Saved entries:
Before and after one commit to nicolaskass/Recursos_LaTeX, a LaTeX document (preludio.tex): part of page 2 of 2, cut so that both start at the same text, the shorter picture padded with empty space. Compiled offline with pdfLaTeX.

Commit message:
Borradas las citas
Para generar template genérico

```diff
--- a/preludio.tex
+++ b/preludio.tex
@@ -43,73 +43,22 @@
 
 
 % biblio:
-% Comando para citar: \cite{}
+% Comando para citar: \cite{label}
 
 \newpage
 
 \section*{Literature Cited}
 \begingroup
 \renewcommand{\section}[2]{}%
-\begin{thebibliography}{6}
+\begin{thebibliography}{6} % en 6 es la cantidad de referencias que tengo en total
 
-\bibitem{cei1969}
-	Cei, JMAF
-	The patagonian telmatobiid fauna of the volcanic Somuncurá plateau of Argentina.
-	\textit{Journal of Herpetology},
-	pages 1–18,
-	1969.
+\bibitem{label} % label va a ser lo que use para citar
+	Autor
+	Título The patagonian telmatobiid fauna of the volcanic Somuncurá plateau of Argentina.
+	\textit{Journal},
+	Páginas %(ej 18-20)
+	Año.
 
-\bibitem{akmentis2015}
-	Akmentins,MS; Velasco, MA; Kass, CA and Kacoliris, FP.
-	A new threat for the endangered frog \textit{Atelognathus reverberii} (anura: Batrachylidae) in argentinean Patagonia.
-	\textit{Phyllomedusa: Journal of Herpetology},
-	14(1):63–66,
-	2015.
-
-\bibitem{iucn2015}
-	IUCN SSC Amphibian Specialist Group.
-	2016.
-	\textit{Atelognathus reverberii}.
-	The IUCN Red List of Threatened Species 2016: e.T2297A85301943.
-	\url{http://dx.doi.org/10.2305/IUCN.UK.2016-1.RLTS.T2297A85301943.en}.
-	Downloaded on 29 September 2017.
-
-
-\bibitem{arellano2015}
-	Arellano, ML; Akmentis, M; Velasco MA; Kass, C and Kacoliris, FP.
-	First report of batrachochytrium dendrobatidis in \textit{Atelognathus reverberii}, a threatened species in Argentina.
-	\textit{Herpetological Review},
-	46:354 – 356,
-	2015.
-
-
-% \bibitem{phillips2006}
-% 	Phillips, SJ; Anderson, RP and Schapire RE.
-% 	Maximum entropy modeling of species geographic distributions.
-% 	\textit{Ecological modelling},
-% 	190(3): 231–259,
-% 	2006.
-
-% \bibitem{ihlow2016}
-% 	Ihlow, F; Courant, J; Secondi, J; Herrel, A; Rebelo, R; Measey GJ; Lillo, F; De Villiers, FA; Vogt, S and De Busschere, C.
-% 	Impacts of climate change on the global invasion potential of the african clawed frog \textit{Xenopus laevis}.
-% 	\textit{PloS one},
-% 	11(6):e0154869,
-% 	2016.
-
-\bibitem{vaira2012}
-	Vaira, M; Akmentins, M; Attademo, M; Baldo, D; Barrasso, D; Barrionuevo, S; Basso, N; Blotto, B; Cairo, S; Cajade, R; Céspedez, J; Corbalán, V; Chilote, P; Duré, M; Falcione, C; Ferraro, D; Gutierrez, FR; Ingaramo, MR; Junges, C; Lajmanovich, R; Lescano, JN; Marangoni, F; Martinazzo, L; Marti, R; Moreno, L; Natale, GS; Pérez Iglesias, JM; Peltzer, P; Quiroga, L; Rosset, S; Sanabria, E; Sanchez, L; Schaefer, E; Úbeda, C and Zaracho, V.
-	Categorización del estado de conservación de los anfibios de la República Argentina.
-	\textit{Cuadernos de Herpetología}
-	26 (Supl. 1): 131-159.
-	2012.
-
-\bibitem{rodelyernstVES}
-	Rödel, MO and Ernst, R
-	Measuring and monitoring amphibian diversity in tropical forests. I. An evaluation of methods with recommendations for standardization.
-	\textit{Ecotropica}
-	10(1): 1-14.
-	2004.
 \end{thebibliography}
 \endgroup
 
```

• Task statement
Please give the number of lines above that contain the string "bibitem", and nothing more.

• Answer to the exercise
9